▸ Dataset records:
- - - - - - -

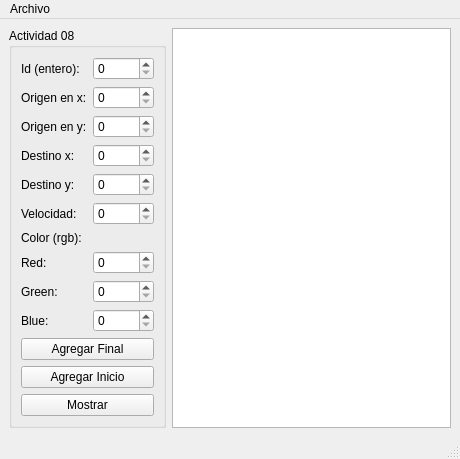
First picture: the form in mainwindow.ui, repository Monox2/Interfaz-QT, before the edit.
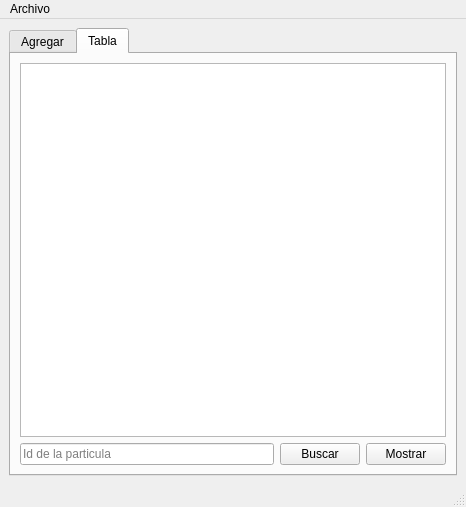
Second picture: the form after the edit.

Commit message: Actividad 11 QTableWidget

What changed in the file:
```diff
--- a/mainwindow.ui
+++ b/mainwindow.ui
@@ -6,14 +6,24 @@
    <rect>
     <x>0</x>
     <y>0</y>
-    <width>460</width>
-    <height>427</height>
+    <width>466</width>
+    <height>471</height>
    </rect>
   </property>
   <property name="windowTitle">
    <string>MainWindow</string>
   </property>
   <widget class="QWidget" name="centralwidget">
+   <layout class="QGridLayout" name="gridLayout_3">
+    <item row="0" column="0">
+     <widget class="QTabWidget" name="tabWidget">
+      <property name="currentIndex">
+       <number>1</number>
+      </property>
+      <widget class="QWidget" name="tab">
+       <attribute name="title">
+        <string>Agregar</string>
+       </attribute>
    <layout class="QGridLayout" name="gridLayout">
     <item row="0" column="0">
      <widget class="QGroupBox" name="groupBox">
@@ -195,12 +205,47 @@
     </item>
    </layout>
   </widget>
+      <widget class="QWidget" name="tab_2">
+       <attribute name="title">
+        <string>Tabla</string>
+       </attribute>
+       <layout class="QGridLayout" name="gridLayout_4">
+        <item row="0" column="0" colspan="3">
+         <widget class="QTableWidget" name="tabla"/>
+        </item>
+        <item row="1" column="0">
+         <widget class="QLineEdit" name="buscar_lineEdit">
+          <property name="placeholderText">
+           <string>Id de la particula</string>
+          </property>
+         </widget>
+        </item>
+        <item row="1" column="1">
+         <widget class="QPushButton" name="buscar_PushButton">
+          <property name="text">
+           <string>Buscar</string>
+          </property>
+         </widget>
+        </item>
+        <item row="1" column="2">
+         <widget class="QPushButton" name="mostrar_tabla_pushButton">
+          <property name="text">
+           <string>Mostrar</string>
+          </property>
+         </widget>
+        </item>
+       </layout>
+      </widget>
+     </widget>
+    </item>
+   </layout>
+  </widget>
   <widget class="QMenuBar" name="menubar">
    <property name="geometry">
     <rect>
      <x>0</x>
      <y>0</y>
-     <width>460</width>
+     <width>466</width>
      <height>21</height>
     </rect>
    </property>
```
Lines whose indentation alone changed are shown as unchanged. The commit also changes 8 other files.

- - - - - - -

▸ Problem details: Line count for "width": count the lines in the records above that hold this word, and give only the number.

▸ Solution to the problem: 4